Available records:
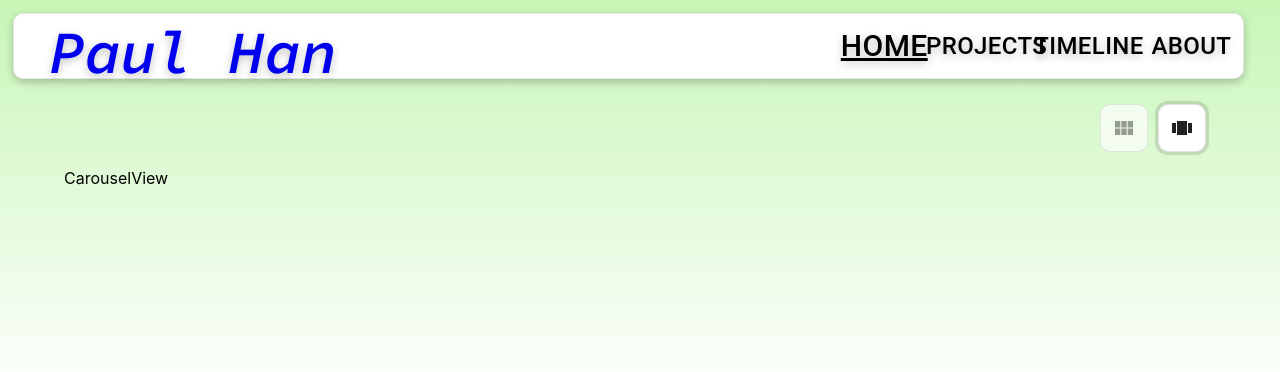
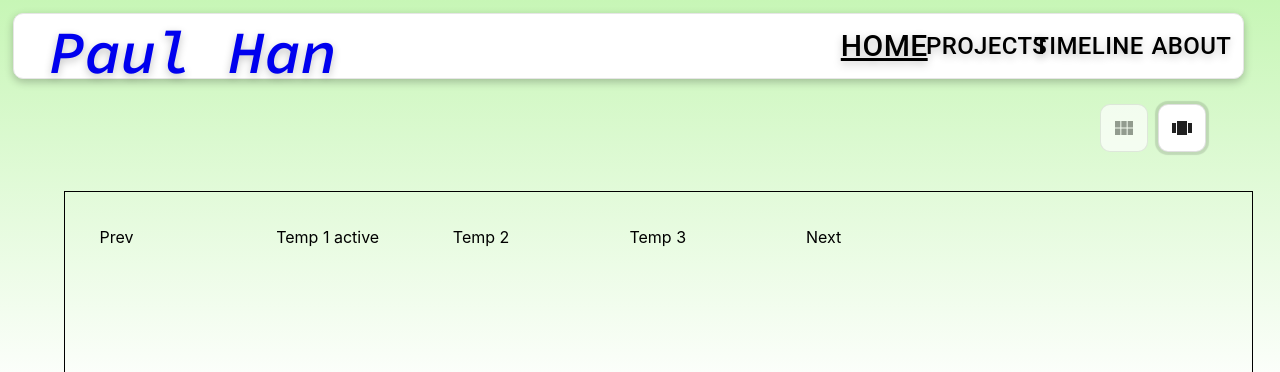
Before and after one commit to PaulHan0527/Portfolio, a React (Create React App) app: page /projects in a window 1280 px wide. Both pictures are taken after a click on the button 1182 px from the left and 128 px from the top of the page. Shown: the top 372 px of the page. Built offline with nearby package versions, Linux system fonts and the light colour scheme.

Commit message:
Started working on the Carousel View

```diff
--- a/src/Components/Contents/Projects/CarouselView.js
+++ b/src/Components/Contents/Projects/CarouselView.js
@@ -1,9 +1,60 @@
+import { useEffect, useState } from "react";
+import CarouselViewitem from "./CarouselViewItem";
+import projectsInfo from "./ProjectObjects";
+
 
 const CarouselView = (props) => {
 
+    const [current, setCurrent] = useState(0);
+    const [previewSet, setPreviewSet] = useState(projectsInfo.slice(0,3))
+
+    const goNext = () => {
+        if(current < projectsInfo.length-1) {
+            setCurrent(current+1);
+        }
+    }
+
+    const goPrev = () => {
+        if(current > 0) {
+            setCurrent(current-1);
+        }
+    }
+
+    useEffect(() => {
+        if(current === 0) {
+            setPreviewSet(projectsInfo.slice(0,3));
+        }
+        else if(current === 1) {
+            setPreviewSet(projectsInfo.slice(0, current+3));
+        }
+        else if(current === projectsInfo.length - 1)  {
+            setPreviewSet(projectsInfo.slice(projectsInfo.length-3, projectsInfo.length));
+        }
+        else if(current === projectsInfo.length - 2) {
+            setPreviewSet(projectsInfo.slice(current-2, current+2));
+        }
+        else {
+            setPreviewSet(projectsInfo.slice(current-2, current+3));
+        }
+    }, [current])
+
+
     return (
-        <div>
-            CarouselView
+        <div className="projects-carouselview-container">
+            <div onClick={goPrev}>Prev</div>
+            {/* Change classname on condition : current === 0
+                and current === projectsInfo.length-1 */}
+            {
+                previewSet.map((element, i) => {
+                    return <CarouselViewitem
+                        name={element.name}
+                        key={i}
+                        active={current === element.index}
+                        // really want to delete this index, figure it out
+                    />
+                })
+            }
+            <div onClick={goNext}>Next</div>
         </div>
     )
 }
--- /dev/null
+++ b/src/Components/Contents/Projects/CarouselViewItem.js
@@ -0,0 +1,12 @@
+
+
+const CarouselViewitem = (props) => {
+
+
+    return (
+        <div>
+            {props.name + (props.active ? " active": "")}
+        </div>
+    )
+}
+export default CarouselViewitem;
--- a/src/Components/Contents/Projects/ProjectObjects.js
+++ b/src/Components/Contents/Projects/ProjectObjects.js
@@ -1,50 +1,60 @@
 const projectsInfo = [
     {
+        index: 0,
         name: "Temp 1",
         githubLink: "templink",
         description: "Description for temp 1"
     },
     {
+        index: 1,
         name: "Temp 2",
         githubLink: "templink",
         description: "Description for temp 1"
     },
     {
+        index: 2,
         name: "Temp 3",
         githubLink: "templink",
         description: "Description for temp 1"
     },
     {
+        index: 3,
         name: "Temp 4",
         githubLink: "templink",
         description: "Description for temp 1"
     },
     {
+        index: 4,
         name: "Temp 5",
         githubLink: "templink",
         description: "Description for temp 1"
     },
     {
+        index: 5,
         name: "Temp 6",
         githubLink: "templink",
         description: "Description for temp 1"
     },
     {
+        index: 6,
         name: "Temp 7",
         githubLink: "templink",
         description: "Description for temp 1"
     },
     {
+        index: 7,
         name: "Temp 8",
         githubLink: "templink",
         description: "Description for temp 1"
     },
     {
+        index: 8,
         name: "Temp 9",
         githubLink: "templink",
         description: "Description for temp 1"
     },
     {
+        index: 9,
         name: "Temp 10",
         githubLink: "templink",
         description: "Description for temp 1"
--- a/src/Components/Contents/contents.css
+++ b/src/Components/Contents/contents.css
@@ -70,9 +70,24 @@
     box-shadow: rgba(0, 0, 0, 0.35) 0px 5px 15px;
 }
 
+.projects-carouselview-container {
+    width: 100%;
+    height: 80%;
+    display: grid;
+    /* Have this on Carousel view as well */
+    margin-top: 2%;
+    grid-template-columns: repeat(6, 12vw);
+    grid-auto-rows: 20vh;
+    column-gap: 2%;
+    row-gap: 5%;
+    padding-top: 3%;
+    padding-left: 3%;
+    /* overflow-y: auto; */
 
-
-
+    border-style: solid;
+    border-width: 1px;
+    border-color: black;
+}
 
 
 
```
Also changed, not shown: 1 other file (tests, documents, lock files or other folders).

What to work on: This exercise requires the lines of the entries containing the string "index".

Answer to the exercise:
+                        active={current === element.index}
+                        // really want to delete this index, figure it out
+        index: 0,
+        index: 1,
+        index: 2,
+        index: 3,
+        index: 4,
+        index: 5,
+        index: 6,
+        index: 7,
+        index: 8,
+        index: 9,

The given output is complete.